Records from a collection

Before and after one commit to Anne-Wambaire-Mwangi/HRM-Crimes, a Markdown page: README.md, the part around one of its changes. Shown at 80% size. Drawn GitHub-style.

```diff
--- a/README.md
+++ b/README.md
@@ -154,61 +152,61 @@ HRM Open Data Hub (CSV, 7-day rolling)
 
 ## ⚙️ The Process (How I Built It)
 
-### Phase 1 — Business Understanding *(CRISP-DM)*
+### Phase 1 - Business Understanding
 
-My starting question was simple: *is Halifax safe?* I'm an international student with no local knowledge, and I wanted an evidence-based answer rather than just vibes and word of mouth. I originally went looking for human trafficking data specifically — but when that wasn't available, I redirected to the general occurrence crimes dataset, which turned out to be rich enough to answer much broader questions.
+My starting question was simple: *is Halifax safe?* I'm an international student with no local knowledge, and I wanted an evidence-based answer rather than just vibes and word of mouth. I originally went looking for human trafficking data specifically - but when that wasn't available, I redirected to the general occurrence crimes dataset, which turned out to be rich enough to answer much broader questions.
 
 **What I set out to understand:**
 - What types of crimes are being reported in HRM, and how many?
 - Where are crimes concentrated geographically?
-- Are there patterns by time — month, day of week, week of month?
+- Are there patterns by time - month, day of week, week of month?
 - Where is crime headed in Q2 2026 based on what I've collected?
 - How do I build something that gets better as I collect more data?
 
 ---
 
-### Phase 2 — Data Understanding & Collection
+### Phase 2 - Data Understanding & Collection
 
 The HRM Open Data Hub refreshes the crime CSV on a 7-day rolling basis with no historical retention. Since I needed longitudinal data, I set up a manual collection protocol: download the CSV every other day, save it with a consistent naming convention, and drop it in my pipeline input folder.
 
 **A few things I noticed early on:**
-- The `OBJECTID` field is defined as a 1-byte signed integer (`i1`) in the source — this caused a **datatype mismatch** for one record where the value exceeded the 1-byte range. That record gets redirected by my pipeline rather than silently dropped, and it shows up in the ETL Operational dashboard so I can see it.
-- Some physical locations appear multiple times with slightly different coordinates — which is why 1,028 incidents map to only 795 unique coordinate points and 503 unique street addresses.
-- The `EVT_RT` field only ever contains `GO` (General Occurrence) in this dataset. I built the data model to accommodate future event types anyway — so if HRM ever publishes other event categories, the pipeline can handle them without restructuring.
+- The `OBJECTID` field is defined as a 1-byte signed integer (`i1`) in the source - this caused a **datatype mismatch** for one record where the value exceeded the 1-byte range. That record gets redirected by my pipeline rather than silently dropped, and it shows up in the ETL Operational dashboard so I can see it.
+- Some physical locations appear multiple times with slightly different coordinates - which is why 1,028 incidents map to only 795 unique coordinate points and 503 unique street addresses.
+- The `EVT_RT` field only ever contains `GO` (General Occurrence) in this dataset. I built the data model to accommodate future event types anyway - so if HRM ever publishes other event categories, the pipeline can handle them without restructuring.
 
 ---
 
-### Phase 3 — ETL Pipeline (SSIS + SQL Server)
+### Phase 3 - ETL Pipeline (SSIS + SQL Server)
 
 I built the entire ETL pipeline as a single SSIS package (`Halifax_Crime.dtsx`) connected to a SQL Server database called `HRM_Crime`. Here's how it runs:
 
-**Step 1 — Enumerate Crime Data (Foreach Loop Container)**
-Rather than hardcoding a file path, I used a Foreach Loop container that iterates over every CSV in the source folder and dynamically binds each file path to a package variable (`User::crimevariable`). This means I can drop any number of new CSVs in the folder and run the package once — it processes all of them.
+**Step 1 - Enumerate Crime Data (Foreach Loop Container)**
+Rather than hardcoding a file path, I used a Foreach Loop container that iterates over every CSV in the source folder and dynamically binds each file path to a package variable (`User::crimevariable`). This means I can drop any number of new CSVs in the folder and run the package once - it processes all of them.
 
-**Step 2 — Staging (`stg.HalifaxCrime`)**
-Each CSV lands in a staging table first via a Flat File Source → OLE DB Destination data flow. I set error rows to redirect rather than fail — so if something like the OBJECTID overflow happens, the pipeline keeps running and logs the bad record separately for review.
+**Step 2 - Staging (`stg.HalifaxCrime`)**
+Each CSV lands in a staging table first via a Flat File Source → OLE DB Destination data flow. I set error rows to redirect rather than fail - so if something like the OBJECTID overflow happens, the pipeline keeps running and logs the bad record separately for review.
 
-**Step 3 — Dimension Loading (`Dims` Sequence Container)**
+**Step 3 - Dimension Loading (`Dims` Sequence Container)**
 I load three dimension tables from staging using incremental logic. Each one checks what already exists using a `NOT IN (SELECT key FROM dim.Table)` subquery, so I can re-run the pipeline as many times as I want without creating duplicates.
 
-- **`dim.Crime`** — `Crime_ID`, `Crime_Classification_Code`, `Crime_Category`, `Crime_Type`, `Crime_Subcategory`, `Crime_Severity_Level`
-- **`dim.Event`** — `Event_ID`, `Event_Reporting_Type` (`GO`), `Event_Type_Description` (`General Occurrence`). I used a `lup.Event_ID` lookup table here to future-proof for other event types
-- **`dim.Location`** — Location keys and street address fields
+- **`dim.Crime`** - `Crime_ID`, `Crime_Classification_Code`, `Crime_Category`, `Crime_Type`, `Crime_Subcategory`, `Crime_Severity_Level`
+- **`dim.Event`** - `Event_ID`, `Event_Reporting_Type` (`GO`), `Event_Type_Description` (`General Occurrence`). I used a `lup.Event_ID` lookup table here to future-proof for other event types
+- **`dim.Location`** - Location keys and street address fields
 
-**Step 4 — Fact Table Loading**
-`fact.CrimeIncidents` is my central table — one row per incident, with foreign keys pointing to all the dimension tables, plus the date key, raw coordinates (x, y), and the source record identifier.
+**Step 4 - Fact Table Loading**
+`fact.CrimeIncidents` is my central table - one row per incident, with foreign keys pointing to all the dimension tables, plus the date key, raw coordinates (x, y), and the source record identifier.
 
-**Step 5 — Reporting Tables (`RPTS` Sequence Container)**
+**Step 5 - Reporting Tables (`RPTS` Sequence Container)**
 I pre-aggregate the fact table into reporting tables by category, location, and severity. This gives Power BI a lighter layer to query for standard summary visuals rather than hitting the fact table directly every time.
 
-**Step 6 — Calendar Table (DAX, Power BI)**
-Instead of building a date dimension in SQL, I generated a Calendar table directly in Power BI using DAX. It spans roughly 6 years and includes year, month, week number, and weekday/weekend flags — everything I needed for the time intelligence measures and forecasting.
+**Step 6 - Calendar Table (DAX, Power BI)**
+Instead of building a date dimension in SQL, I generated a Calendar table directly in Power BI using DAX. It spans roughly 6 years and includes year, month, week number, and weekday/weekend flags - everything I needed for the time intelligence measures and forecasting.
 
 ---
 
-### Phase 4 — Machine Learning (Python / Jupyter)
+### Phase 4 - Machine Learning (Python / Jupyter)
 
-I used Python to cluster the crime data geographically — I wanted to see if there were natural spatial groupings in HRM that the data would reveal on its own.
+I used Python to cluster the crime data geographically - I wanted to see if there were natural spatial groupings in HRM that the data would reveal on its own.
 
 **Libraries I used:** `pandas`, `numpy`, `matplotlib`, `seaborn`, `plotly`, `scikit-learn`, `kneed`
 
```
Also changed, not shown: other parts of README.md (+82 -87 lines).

◆ TASK STATEMENT
Write out each entry once more, exactly as it was given.

◆ FINISHED TASK
Before and after one commit to Anne-Wambaire-Mwangi/HRM-Crimes, a Markdown page: README.md, the part around one of its changes. Shown at 80% size. Drawn GitHub-style.

```diff
--- a/README.md
+++ b/README.md
@@ -154,61 +152,61 @@ HRM Open Data Hub (CSV, 7-day rolling)
 
 ## ⚙️ The Process (How I Built It)
 
-### Phase 1 — Business Understanding *(CRISP-DM)*
+### Phase 1 - Business Understanding
 
-My starting question was simple: *is Halifax safe?* I'm an international student with no local knowledge, and I wanted an evidence-based answer rather than just vibes and word of mouth. I originally went looking for human trafficking data specifically — but when that wasn't available, I redirected to the general occurrence crimes dataset, which turned out to be rich enough to answer much broader questions.
+My starting question was simple: *is Halifax safe?* I'm an international student with no local knowledge, and I wanted an evidence-based answer rather than just vibes and word of mouth. I originally went looking for human trafficking data specifically - but when that wasn't available, I redirected to the general occurrence crimes dataset, which turned out to be rich enough to answer much broader questions.
 
 **What I set out to understand:**
 - What types of crimes are being reported in HRM, and how many?
 - Where are crimes concentrated geographically?
-- Are there patterns by time — month, day of week, week of month?
+- Are there patterns by time - month, day of week, week of month?
 - Where is crime headed in Q2 2026 based on what I've collected?
 - How do I build something that gets better as I collect more data?
 
 ---
 
-### Phase 2 — Data Understanding & Collection
+### Phase 2 - Data Understanding & Collection
 
 The HRM Open Data Hub refreshes the crime CSV on a 7-day rolling basis with no historical retention. Since I needed longitudinal data, I set up a manual collection protocol: download the CSV every other day, save it with a consistent naming convention, and drop it in my pipeline input folder.
 
 **A few things I noticed early on:**
-- The `OBJECTID` field is defined as a 1-byte signed integer (`i1`) in the source — this caused a **datatype mismatch** for one record where the value exceeded the 1-byte range. That record gets redirected by my pipeline rather than silently dropped, and it shows up in the ETL Operational dashboard so I can see it.
-- Some physical locations appear multiple times with slightly different coordinates — which is why 1,028 incidents map to only 795 unique coordinate points and 503 unique street addresses.
-- The `EVT_RT` field only ever contains `GO` (General Occurrence) in this dataset. I built the data model to accommodate future event types anyway — so if HRM ever publishes other event categories, the pipeline can handle them without restructuring.
+- The `OBJECTID` field is defined as a 1-byte signed integer (`i1`) in the source - this caused a **datatype mismatch** for one record where the value exceeded the 1-byte range. That record gets redirected by my pipeline rather than silently dropped, and it shows up in the ETL Operational dashboard so I can see it.
+- Some physical locations appear multiple times with slightly different coordinates - which is why 1,028 incidents map to only 795 unique coordinate points and 503 unique street addresses.
+- The `EVT_RT` field only ever contains `GO` (General Occurrence) in this dataset. I built the data model to accommodate future event types anyway - so if HRM ever publishes other event categories, the pipeline can handle them without restructuring.
 
 ---
 
-### Phase 3 — ETL Pipeline (SSIS + SQL Server)
+### Phase 3 - ETL Pipeline (SSIS + SQL Server)
 
 I built the entire ETL pipeline as a single SSIS package (`Halifax_Crime.dtsx`) connected to a SQL Server database called `HRM_Crime`. Here's how it runs:
 
-**Step 1 — Enumerate Crime Data (Foreach Loop Container)**
-Rather than hardcoding a file path, I used a Foreach Loop container that iterates over every CSV in the source folder and dynamically binds each file path to a package variable (`User::crimevariable`). This means I can drop any number of new CSVs in the folder and run the package once — it processes all of them.
+**Step 1 - Enumerate Crime Data (Foreach Loop Container)**
+Rather than hardcoding a file path, I used a Foreach Loop container that iterates over every CSV in the source folder and dynamically binds each file path to a package variable (`User::crimevariable`). This means I can drop any number of new CSVs in the folder and run the package once - it processes all of them.
 
-**Step 2 — Staging (`stg.HalifaxCrime`)**
-Each CSV lands in a staging table first via a Flat File Source → OLE DB Destination data flow. I set error rows to redirect rather than fail — so if something like the OBJECTID overflow happens, the pipeline keeps running and logs the bad record separately for review.
+**Step 2 - Staging (`stg.HalifaxCrime`)**
+Each CSV lands in a staging table first via a Flat File Source → OLE DB Destination data flow. I set error rows to redirect rather than fail - so if something like the OBJECTID overflow happens, the pipeline keeps running and logs the bad record separately for review.
 
-**Step 3 — Dimension Loading (`Dims` Sequence Container)**
+**Step 3 - Dimension Loading (`Dims` Sequence Container)**
 I load three dimension tables from staging using incremental logic. Each one checks what already exists using a `NOT IN (SELECT key FROM dim.Table)` subquery, so I can re-run the pipeline as many times as I want without creating duplicates.
 
-- **`dim.Crime`** — `Crime_ID`, `Crime_Classification_Code`, `Crime_Category`, `Crime_Type`, `Crime_Subcategory`, `Crime_Severity_Level`
-- **`dim.Event`** — `Event_ID`, `Event_Reporting_Type` (`GO`), `Event_Type_Description` (`General Occurrence`). I used a `lup.Event_ID` lookup table here to future-proof for other event types
-- **`dim.Location`** — Location keys and street address fields
+- **`dim.Crime`** - `Crime_ID`, `Crime_Classification_Code`, `Crime_Category`, `Crime_Type`, `Crime_Subcategory`, `Crime_Severity_Level`
+- **`dim.Event`** - `Event_ID`, `Event_Reporting_Type` (`GO`), `Event_Type_Description` (`General Occurrence`). I used a `lup.Event_ID` lookup table here to future-proof for other event types
+- **`dim.Location`** - Location keys and street address fields
 
-**Step 4 — Fact Table Loading**
-`fact.CrimeIncidents` is my central table — one row per incident, with foreign keys pointing to all the dimension tables, plus the date key, raw coordinates (x, y), and the source record identifier.
+**Step 4 - Fact Table Loading**
+`fact.CrimeIncidents` is my central table - one row per incident, with foreign keys pointing to all the dimension tables, plus the date key, raw coordinates (x, y), and the source record identifier.
 
-**Step 5 — Reporting Tables (`RPTS` Sequence Container)**
+**Step 5 - Reporting Tables (`RPTS` Sequence Container)**
 I pre-aggregate the fact table into reporting tables by category, location, and severity. This gives Power BI a lighter layer to query for standard summary visuals rather than hitting the fact table directly every time.
 
-**Step 6 — Calendar Table (DAX, Power BI)**
-Instead of building a date dimension in SQL, I generated a Calendar table directly in Power BI using DAX. It spans roughly 6 years and includes year, month, week number, and weekday/weekend flags — everything I needed for the time intelligence measures and forecasting.
+**Step 6 - Calendar Table (DAX, Power BI)**
+Instead of building a date dimension in SQL, I generated a Calendar table directly in Power BI using DAX. It spans roughly 6 years and includes year, month, week number, and weekday/weekend flags - everything I needed for the time intelligence measures and forecasting.
 
 ---
 
-### Phase 4 — Machine Learning (Python / Jupyter)
+### Phase 4 - Machine Learning (Python / Jupyter)
 
-I used Python to cluster the crime data geographically — I wanted to see if there were natural spatial groupings in HRM that the data would reveal on its own.
+I used Python to cluster the crime data geographically - I wanted to see if there were natural spatial groupings in HRM that the data would reveal on its own.
 
 **Libraries I used:** `pandas`, `numpy`, `matplotlib`, `seaborn`, `plotly`, `scikit-learn`, `kneed`
 
```
Also changed, not shown: other parts of README.md (+82 -87 lines).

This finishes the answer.